Flight overbooking is a common practice for many airlines. While some shy away from the policy, others overbook in order to compensate for no-shows at the gate. Would you volunteer to get bumped?
If a flight is overbooked, standard practice is to ask for volunteers to be bumped off the flight. Volunteers must be offered compensation and assistance in line with the Denied Boarding Regulations. Some airlines even offer generous benefits too, depending on your circumstances.
It all sounds like a nightmare to me. I’ve been a lone traveller on a number of occasions, so I’m prime candidate for bumping. However, I find the flying experience is stressful enough without waiting even longer in the frenzy of some faraway airport.
Bumped flight benefits
My colleague Chris begs to differ. After discovering the system on an overbooked transatlantic flight, he’s first in the queue as a volunteer ever since, regardless of whether there is any hint of overbooking.
And it’s paid-off, too. Chris’s short transatlantic delay (he was booked onto the next flight) was spent eating complimentary muffins in the airline’s business lounge, and gained him an upgrade to business class, and $800 in flight vouchers.

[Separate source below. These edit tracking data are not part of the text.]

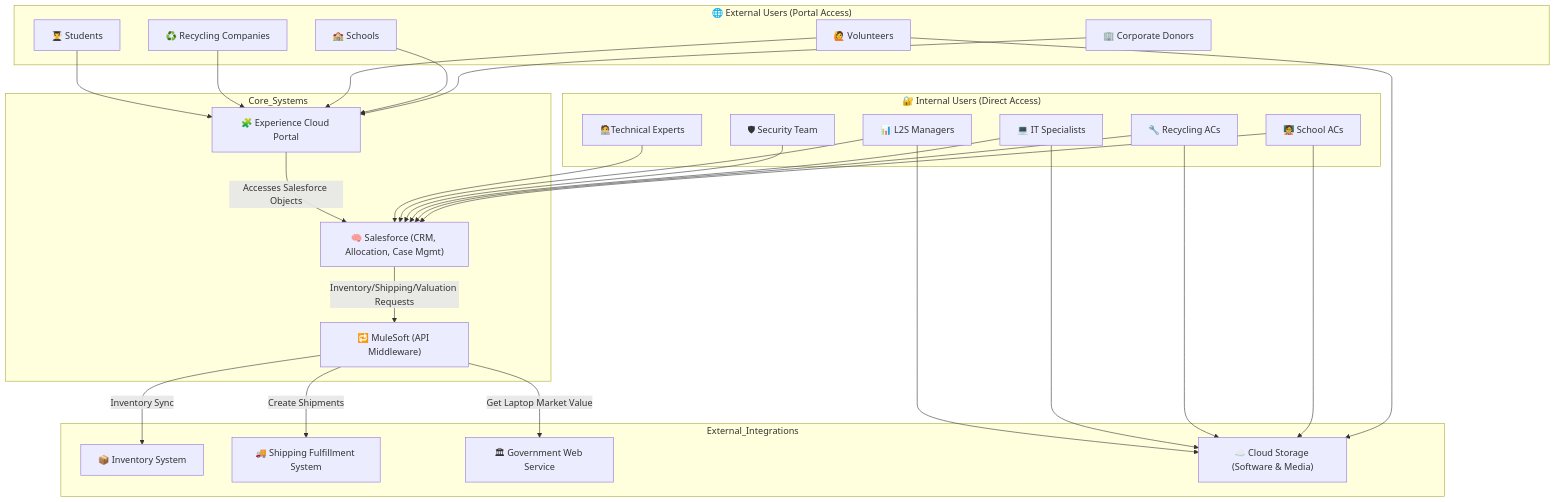
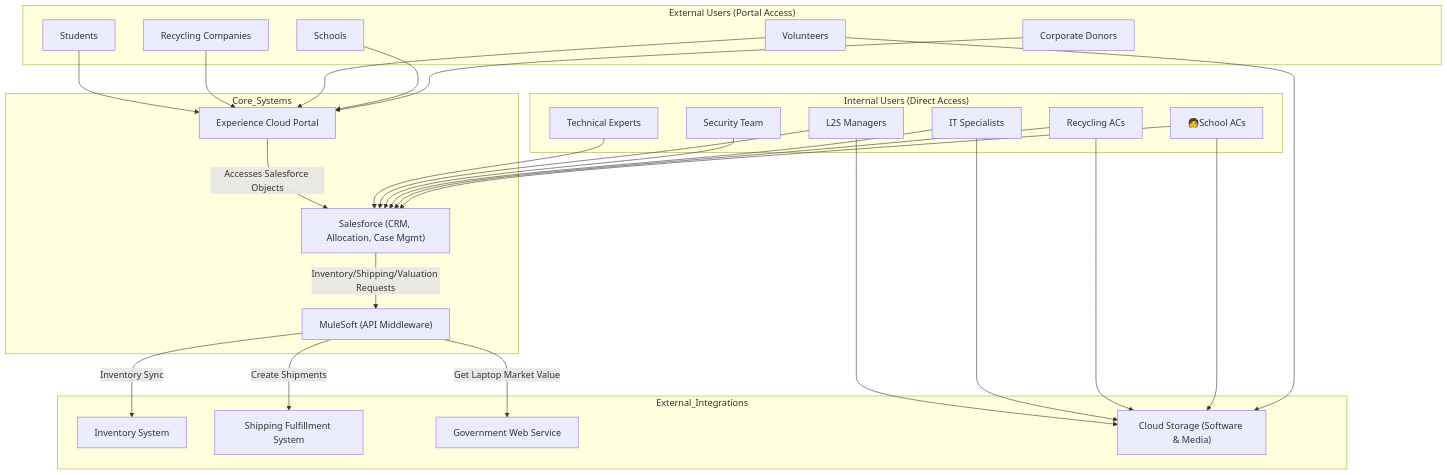
Before and after one commit to matthew-zolp/Laptops2Schools: the diagram in L2S_Future_System_Landscape.md, drawn with Mermaid. The commit also changed other lines of this file, not shown here.

````diff
--- a/L2S_Future_System_Landscape.md
+++ b/L2S_Future_System_Landscape.md
@@ -2,64 +1,64 @@
 ```mermaid
 flowchart TD
   %% External Systems
   subgraph External_Integrations
-    InventorySystem["📦 Inventory System"]
-    ShippingSystem["🚚 Shipping Fulfillment System"]
-    GovWebService["🏛 Government Web Service"]
-    CloudStorageSystem["☁️ Cloud Storage (Software & Media)"]
+    InventorySystem["Inventory System"]
+    ShippingSystem["Shipping Fulfillment System"]
+    GovWebService["Government Web Service"]
+    CloudStorageSystem["Cloud Storage (Software & Media)"]
   end
 
   %% Core Platform
   subgraph Core_Systems
-    ExperienceCloud["🧩 Experience Cloud Portal"]
-    Salesforce["🧠 Salesforce (CRM, Allocation, Case Mgmt)"]
-    MuleSoft["🔁 MuleSoft (API Middleware)"]
+    ExperienceCloud["Experience Cloud Portal"]
+    Salesforce["Salesforce (CRM, Allocation, Case Mgmt)"]
+    MuleSoft["MuleSoft (API Middleware)"]
   end
 
   %% Users
-  subgraph External_Users["🌐 External Users (Portal Access)"]
-    Corporation["🏢 Corporate Donors"]
-    SchoolUsers["🏫 Schools"]
-    Volunteers["🙋 Volunteers"]
-    RecyclingCompanies["♻️ Recycling Companies"]
-    Students["👨‍🎓 Students"]
+  subgraph External_Users["External Users (Portal Access)"]
+    Corporation["Corporate Donors"]
+    SchoolUsers["Schools"]
+    Volunteers["Volunteers"]
+    RecyclingCompanies["Recycling Companies"]
+    Students["Students"]
   end
 
-  subgraph Internal_Users["🔐 Internal Users (Direct Access)"]
-    SchoolACs["🧑‍🏫 School ACs"]
-    RecyclingACs["🔧 Recycling ACs"]
-    ITSpecialists["💻 IT Specialists"]
-    SecurityTeam["🛡 Security Team"]
-    Managers["📊 L2S Managers"]
-    TechnicalExperts["🧑‍💻Technical Experts"]
+  subgraph Internal_Users["Internal Users (Direct Access)"]
+    SchoolACs["🧑School ACs"]
+    RecyclingACs["Recycling ACs"]
+    ITSpecialists["IT Specialists"]
+    SecurityTeam["Security Team"]
+    Managers["L2S Managers"]
+    TechnicalExperts["Technical Experts"]
   end
 
   %% Access Patterns
   Corporation --> ExperienceCloud
   SchoolUsers --> ExperienceCloud
   Volunteers --> ExperienceCloud
   RecyclingCompanies --> ExperienceCloud
   Students --> ExperienceCloud
 
   Volunteers --> CloudStorageSystem
   SchoolACs --> CloudStorageSystem
   RecyclingACs --> CloudStorageSystem
   ITSpecialists --> CloudStorageSystem
   Managers --> CloudStorageSystem
 
   SchoolACs --> Salesforce
   RecyclingACs --> Salesforce
   ITSpecialists --> Salesforce
   SecurityTeam --> Salesforce
   Managers --> Salesforce
   TechnicalExperts --> Salesforce
 
   ExperienceCloud -->|Accesses Salesforce Objects| Salesforce
 
   %% Integration Orchestration
   Salesforce -->|Inventory/Shipping/Valuation Requests| MuleSoft
   MuleSoft -->|Inventory Sync| InventorySystem
   MuleSoft -->|Create Shipments| ShippingSystem
   MuleSoft -->|Get Laptop Market Value| GovWebService
 
 ```
````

He’s since been put up in a flashy hotel in Vancouver, relishing the extended holiday with free drinks and meal vouchers, and using the $500 of flight vouchers to fly back to Canada the following summer.
A word from the airlines
A brief ring around airlines revealed differences in policy.
Short-haul carrier Ryanair does not overbook flights at all, whereas Easyjet overbook by around 1%, offering compensation in line with the Denied Boarding Regs when necessary. Easyjet told us that around 5% of passengers are no-shows, so it is very rare to get bumped.
When a long-haul Virgin flight is overbooked, volunteers are given compensation and the mysteriously termed ‘generous benefits’, dependent on the circumstance. Should no volunteers be found, the last to the gate will be denied boarding, and offered compensation but no benefits.
Your rights and the rules
Getting ‘bumped’ (or volunteering) is a fantastic option for some, and is relatively unknown. But is it worth it?
As a backpacker, Chris is used to being flexible and is prepared to delay his holiday or extend his stay if necessary. For me, I’m generally just too stressed to delay myself, and when I know I’m going home I’d rather just get it over with, even if the alternative is a plush hotel. Flight vouchers are tempting, but not so useful if you don’t want to holiday alone.
If there are no volunteers on an overbooked flight, it’s likely that the last people to arrive at the gate will be denied boarding. Not ideal for many, but you’ll have the same entitlement to assistance and compensation as if your flight was cancelled.
It’s a lottery win for the loan backpacker, but likely a no-go for the nervous flyer or business traveller. Would you go there? Or have you already?